CNN got you down? Fox News just too much? I feel you, man. The American political news cycle is off-the-charts crazy right now, and it all makes me want to get under the covers and hide, or possibly run away. Preferably with something to read.
Have to say, diving into a diverting book might be more attractive now than it ever has been, so here are 25 Great Escapist Books to get you through November. And beyond.
Their accusations, collected and published anonymously by the advocacy organization VIDA, sent the administration and many students at the Iowa Writers’ Workshop into private crisis. The program has a history of male poets becoming involved with students; a repetition of that history—let alone a worse version of it—wouldn’t do. Immediately after the VIDA post, Ellis’s classes were canceled, and by the time spring break was over, the week after the post went up, he’d been unofficially replaced.
There are many layers to sexism in publishing (and every other industry), and this effort to protect women from predatory men is a response to that. A messy response, but a response to a genuine problem.
The bright blue bookmobile, which hit the road this week, is a roving offshoot of Parnassus Books, a popular independent bookstore. It will roam around town, stopping at food truck rallies, farmers’ markets and outside restaurants.
Smart solution to the “fixed location” problem of bookstores.

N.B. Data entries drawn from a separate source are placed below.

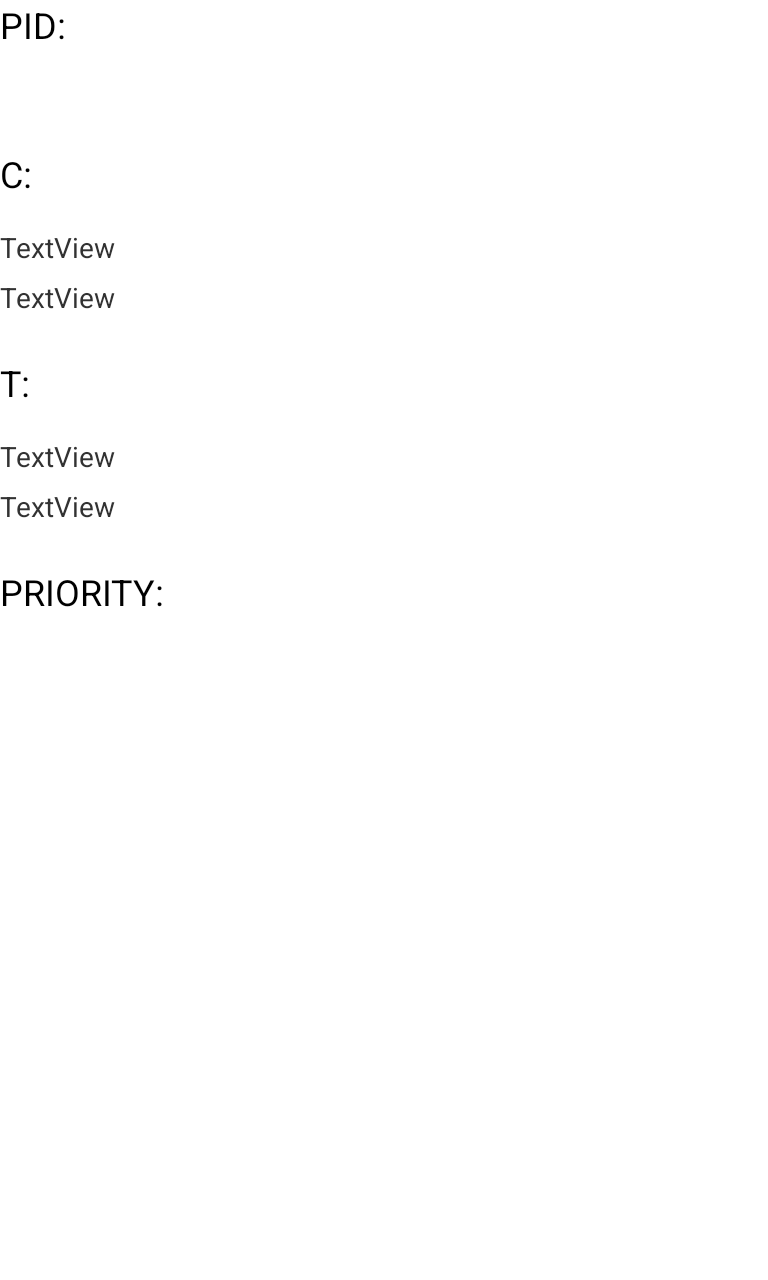
Repository: ankitC/taskmon
Layout: taskmon/res/layout/activity_set_reserve.xml
These files come from the project's save history. The layout is drawn as it stood at one moment and after the next save; the edit follows.
It is drawn on a 768 x 1280 px phone screen (xhdpi) without system bars, with theme AppTheme; the app's code is not run.

Above is the layout before, as saved 2013-10-07 02:17:37.

After the next save:
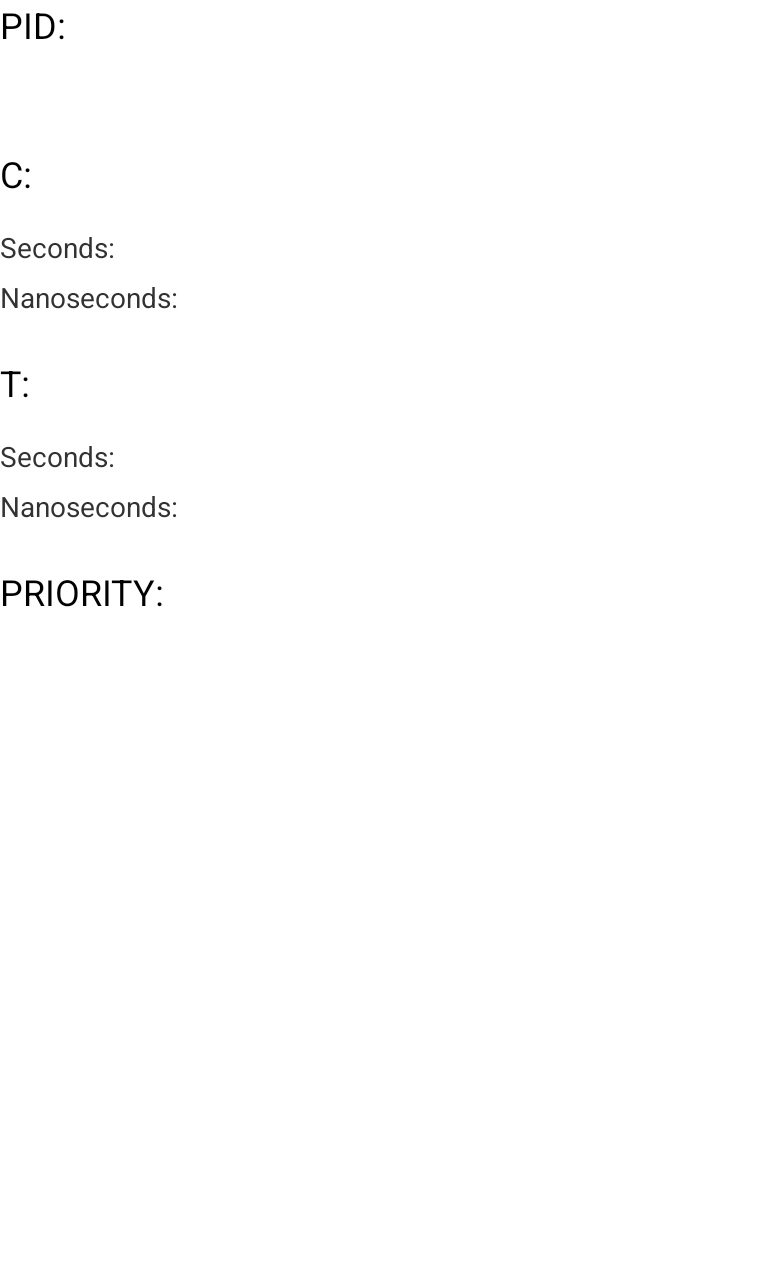
Saved 14 s later.
--- a/taskmon/res/layout/activity_set_reserve.xml
+++ b/taskmon/res/layout/activity_set_reserve.xml
@@ -48,7 +48,7 @@
         android:layout_alignParentLeft="true"
         android:layout_below="@+id/textView2"
         android:layout_marginTop="15dp"
-        android:text="TextView" />
+        android:text="@string/seconds" />
 
     <TextView
         android:id="@+id/textView5"
@@ -57,7 +57,7 @@
         android:layout_alignParentLeft="true"
         android:layout_below="@+id/textView2"
         android:layout_marginTop="40dp"
-        android:text="TextView" />
+        android:text="@string/nanoSeconds" />
 
     <TextView
         android:id="@+id/textView5"
@@ -66,7 +66,7 @@
         android:layout_alignParentLeft="true"
         android:layout_below="@+id/textView3"
         android:layout_marginTop="15dp"
-        android:text="TextView" />
+        android:text="@string/seconds" />
 
     <TextView
         android:id="@+id/textView5"
@@ -75,6 +75,6 @@
         android:layout_alignParentLeft="true"
         android:layout_below="@+id/textView3"
         android:layout_marginTop="40dp"
-        android:text="TextView" />
+        android:text="@string/nanoSeconds" />
 
 </RelativeLayout>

The Voynich Manuscript—a soft-bound, 240-page volume—has baffled cryptanalysts, linguists, computer scientists, physicists, historians, and academics since it was rediscovered in the early 20th century. To date, no one has deciphered it, and no one knows why it was made. Experts don’t know what to make of it: is it a cipher, a code, a long-lost language?
Part of me hopes this, the most secretive book in the world, is an elaborate prank.